      American College of Emergency Physicians (news - web sites), says
      time is an issue.

      He notes his colleagues' first reaction would probably be: "Gosh,
      that's just too slow for this setting." These days, he notes, ER
      doctors face "huge pressures" to work faster and smarter.

      However, he adds, he doesn't rule out the value of acupuncture in
      the emergency department entirely. "Acceptance of acupuncture is
      growing," he says.

      Dr. Jay Kaplan, vice president for emergency services for the
      Arizona region of Banner Health System, says ER doctors may warm up
      to the concept.

      "I think it's a great idea, particularly for certain kinds of
      illness, such as headache," he says.

      Acupuncture originated in China more than 2,000 years ago.
      Proponents theorize there are more than 2,000 acupuncture points on
      the human body, connected with pathways called meridians that
      conduct energy throughout the body. When the energy flow becomes
      blocked or unbalanced, acupuncture is believed to restore the
      balance.

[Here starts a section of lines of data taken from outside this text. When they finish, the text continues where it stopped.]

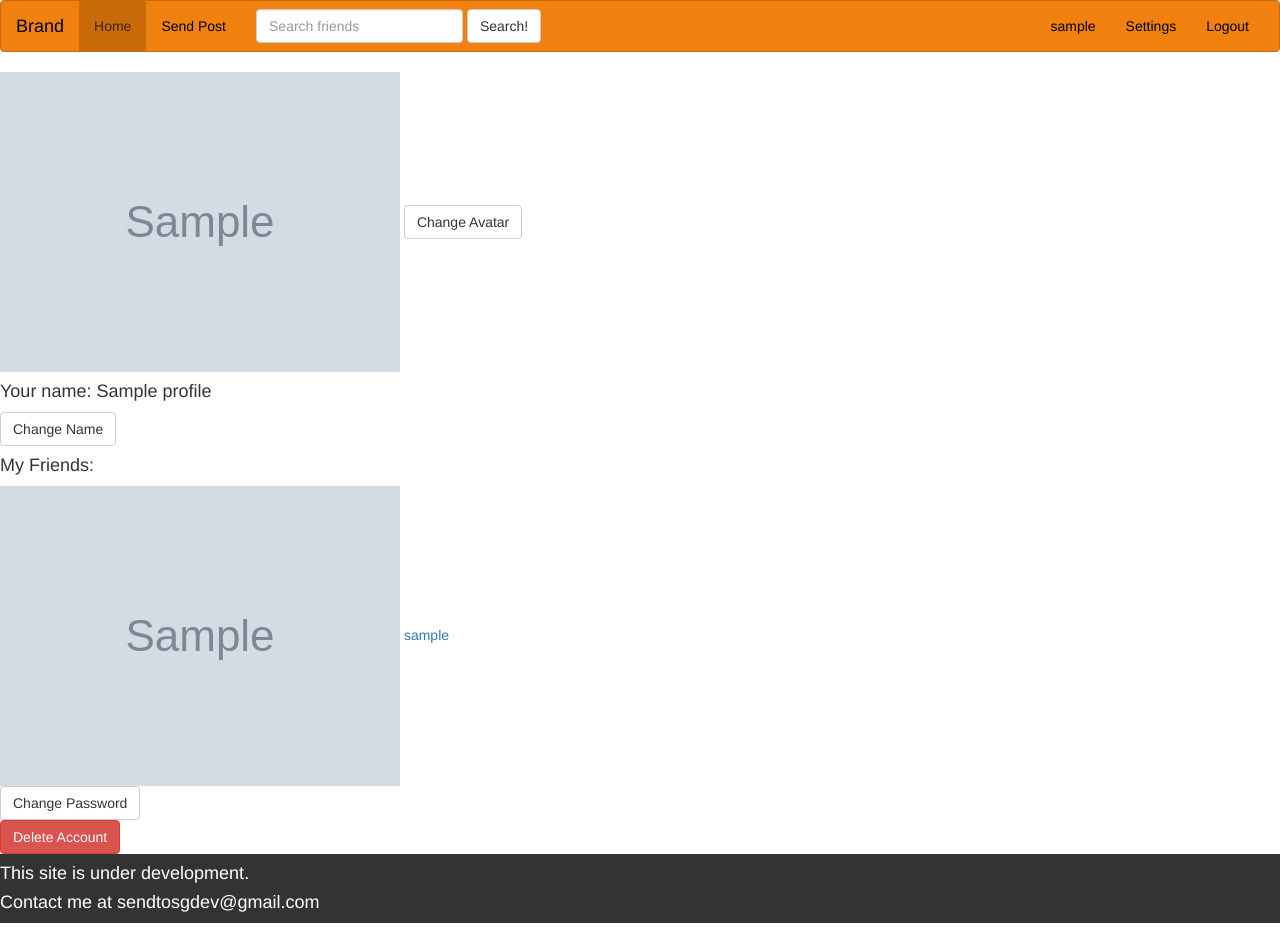
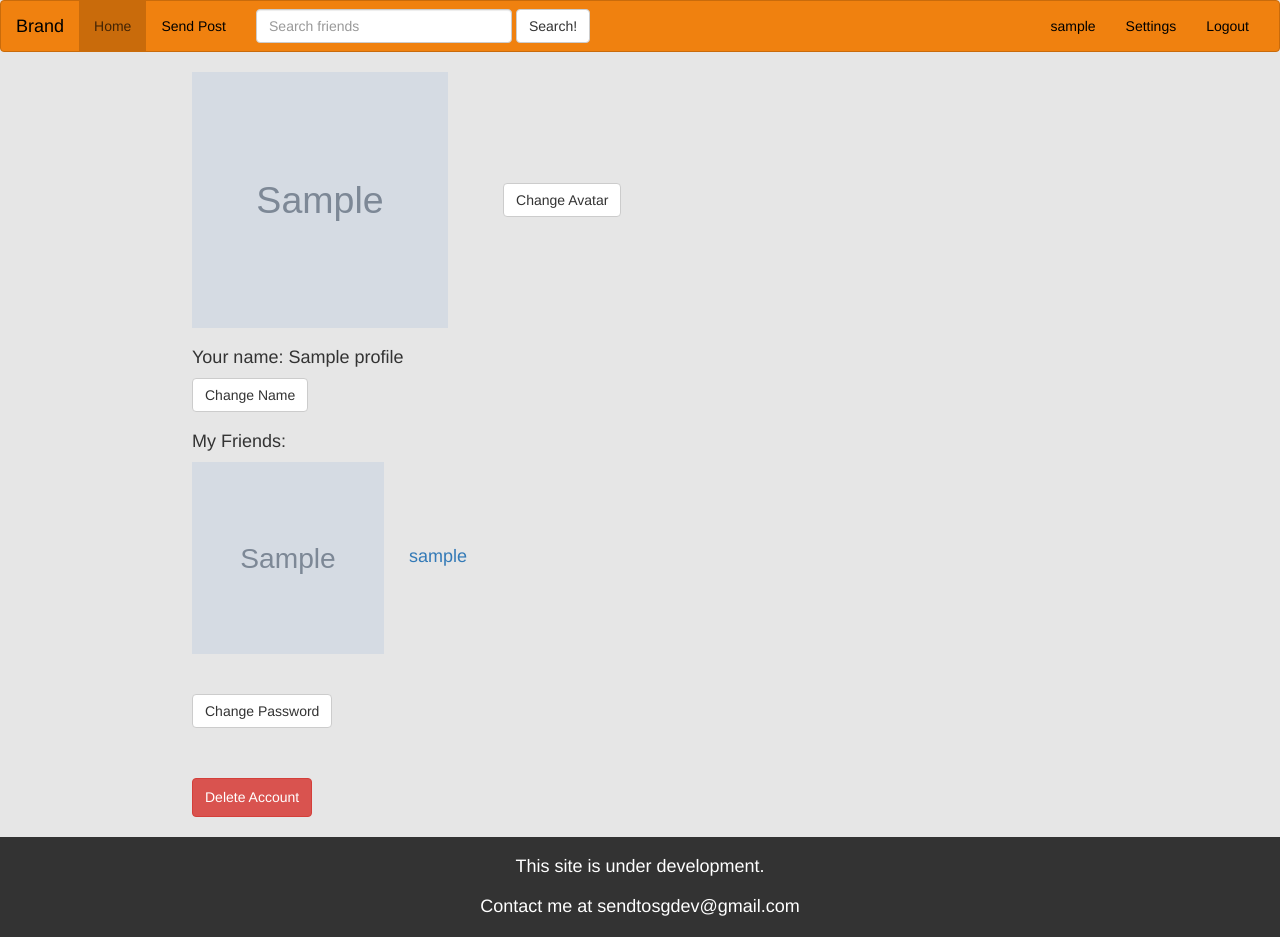
Before and after one commit to thepassenger-hub/MyCinema, a Django app: page /settings in a window 1280 px wide. Run offline with Django 3.2, Linux system fonts and the light colour scheme; a user stored in the database is signed in; tables that the repository leaves empty hold one stand-in row (values such as "Sample post"); grey boxes marked "Sample" are stand-in pictures; parts of the project's set-up code (start-up, migrations or seed data) failed here and were passed over; some libraries are stand-ins or nearby versions.

Commit message:
Starting med screens design

```diff
--- a/movieapp_backend/movieapp_frontend/static/css/search_friends.css
+++ b/movieapp_backend/movieapp_frontend/static/css/search_friends.css
@@ -28,9 +28,11 @@ Small devices - Tablets (<768px)
     .avatar{
         float: right;
         top: 0;
+        height: 30vw;
+        width: 30vw;
     }
     .add_friend_button {
-        background-color: #ffcc00;
+        background-color: #f0810f;
         width: 100%;
         font-size: 18px;
         border: none;
--- a/movieapp_backend/movieapp_frontend/static/css/settings.css
+++ b/movieapp_backend/movieapp_frontend/static/css/settings.css
@@ -56,6 +56,7 @@ Small devices - Tablets (<768px)
     #change_avatar_form {
         margin-top: 10px;
     }
+
     .error {
         border: 1px solid red;
         -webkit-box-shadow: inset 0px 0px 6px 1px rgba(255,0,0,1);
@@ -114,5 +115,122 @@ Small devices - Tablets (<768px)
         margin-bottom: 0;
     }
 
+}
+/********************************
+Medium devices - Tablets (768px<=)
+********************************/
+@media screen and (min-width: 768px){
+     .main {
+        width: 70%;
+        min-height: calc(100vh - 172px);
+        font-size: 18px;
+        margin-left: auto;
+        margin-right: auto;
+    }
+    .sub_settings{
+        margin-bottom: 20px;
+    }
+    #avatar {
+        width: 20vw;
+        height: 20vw;
+    }
+    #show_change_avatar_form{
+        margin-left: 50px;
+    }
+    #change_avatar_form .input-group{
+        margin-top: 10px;
+    }
+    #change_avatar_button{
+        margin-top: 15px;
+    }
+    #change_name_form{
+        width: calc(100% - 136px);
+        float: right;
+    }
+    .friends_avatars{
+        width: 15vw;
+        height: 15vw;
+    }
+    .friend_profile a {
+        margin-left: 20px;
+    }
+    .friend_request_dialog {
+        border: 3px solid #0275d8;
+        border-radius: 10px;
+        margin-bottom: 20px;
+    }
+    .friend_request_dialog form {
+        width: 40%;
+        display: inline-block;
 
+    }
+    .reject_frequest_form {
+        float: right;
+    }
+    .friend_request_message{
+        text-align: center;
+    }
+    .friend_request_dialog .btn.btn-info {
+        float: right;
+    }
+    #selected_file_input {
+        height: 39px;
+        background-color: white;
+        border: none;
+    }
+    span.btn.btn-primary{
+        height: 39px;
+        display: flex;
+        flex-direction: column;
+        justify-content: center;
+    }
+    #change_name_input {
+        height: 39px;
+    }
+    #submit_change_name_button{
+        height: 39px;
+    }
+    #change_password_button {
+        margin-top: 20px;
+    }
+
+    #change_password_form{
+        margin-top: 20px;
+    }
+    #change_password_form input{
+        margin-bottom: 10px;
+    }
+    #show_delete_account_modal {
+        margin-top: 30px;
+        margin-bottom: 20px;
+        height: 39px;
+    }
+    #delete_account_button {
+        margin-right: 10px;
+        float: right;
+    }
+    #close_modal_button {
+        float: left;
+        margin-left: 10px;
+        margin-bottom: 0;
+    }
+
+    .modal {
+      text-align: center;
+      padding: 0!important;
+    }
+
+    .modal:before {
+      content: '';
+      display: inline-block;
+      height: 100%;
+      vertical-align: middle;
+      margin-right: -4px;
+    }
+
+    .modal-dialog {
+      display: inline-block;
+      text-align: left;
+      vertical-align: middle;
+    }
 }
--- a/movieapp_backend/movieapp_frontend/static/css/skeleton.css
+++ b/movieapp_backend/movieapp_frontend/static/css/skeleton.css
@@ -5,6 +5,7 @@ html, body {
 body {
     display: flex;
     flex-wrap: wrap;
+    background-color: #e6e6e6;
 }
 /********************
         Navbar
@@ -142,3 +143,25 @@ Small devices - Tablets (<768px)
         margin-right: 10px;
     }
 }
+
+/********************************
+Medium devices - Tablets (768px<=)
+********************************/
+@media screen and (min-width: 768px){
+    /******Navbar*******/
+    #search_friends_bar{
+        width: 20vw;
+    }
+    footer {
+        text-align: center;
+        height: 100px;
+        display: flex;
+          flex-direction: column;
+          justify-content: center;
+    }
+    footer h4 {
+        margin-left: 10px;
+        margin-right: 10px;
+    }
+
+}
--- a/movieapp_backend/movieapp_frontend/templates/movieapp_frontend/index.html
+++ b/movieapp_backend/movieapp_frontend/templates/movieapp_frontend/index.html
@@ -12,12 +12,12 @@
     <div id="sidenav_left" class="sidenav"></div>
     {% for movie in my_movies %}
         <div class="movie_post">
+            <img src="{{movie.image_url}}" id="movie_image" />
             <h6 id="movie_datetime">{{movie.created}}</h6>
             <h4 id="from_user">From: {{movie.user}}</h4>
             <hr id="hr_from_user">
             <h4 id="movie_title">{{movie.title}}</h4>
             <hr id="hr_title">
-            <h4 id="movie_image">{{movie.image_url}}</h4>
             <div class='movie_rating' id="movie_rating">
                 <span class='movie_rating_int' id="movie_rating_int">{{movie.rating}}</span>
             </div>
--- a/movieapp_backend/movieapp_frontend/tests.py
+++ b/movieapp_backend/movieapp_frontend/tests.py
@@ -386,7 +386,7 @@ class SettingsPageTest(inherit_test_case(TestCase)):
         self.assertTrue(user.is_authenticated)
 
     def test_can_upload_new_avatar(self):
-        self.assertFalse(self.aaa.profile.avatar)
+        self.assertEqual(self.aaa.profile.avatar.url, '/avatar_images/avatar.svg')
 
         with open('utils/avatar_2.png', 'rb') as fp:
 
@@ -423,7 +423,7 @@ class SettingsPageTest(inherit_test_case(TestCase)):
 
     def test_can_delete_account(self):
         self.assertTrue(self.aaa.is_active)
-        response = self.c.get('/settings/delete_account/', follow=True)
+        response = self.c.post('/settings/delete_account/', follow=True)
         self.assertFalse(User.objects.get(username='aaa').is_active)
         self.assertRedirects(response, '/login?next=/')
 
--- a/movieapp_backend/movieapp_frontend/views.py
+++ b/movieapp_backend/movieapp_frontend/views.py
@@ -30,7 +30,7 @@ def new_post_page(request):
         title = request.POST.get('title')
         image_url = request.POST.get('image_url')
         rating = request.POST.get('rating')
-        content = request.POST.get('content')
+        content = request.POST.get('comment')
         send_to = request.POST.get('send_to')
         user = request.user
 
--- a/movieapp_backend/utils/scraper.py
+++ b/movieapp_backend/utils/scraper.py
@@ -15,4 +15,7 @@ def get_image(title):
       num=1
     ).execute()
 
-  return res['items'][0]['link']
+  try:
+    return res['items'][0]['link']
+  except:
+    return None
```
Also changed, not shown: movieapp_backend/functional_tests/tests.py (+6 -4 lines), movieapp_backend/movieapp_frontend/static/css/index.css (+47 -0 lines), movieapp_backend/movieapp_frontend/static/css/newpost.css (+40 -1 lines).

      "Think of the needle as tiny bridges that you put into the areas of
      blockage," Grout says. "The needle helps the energy move over the
      gap. You take out the needle, and the energy still flows."

      In 1966, the U.S. Food and Drug Administration (news - web sites)
      approved acupuncture needles, classified as medical devices, for
      used by licensed practitioners in general acupuncture use.
    Your message has been successfully submitted and would be delivered to recipients shortly.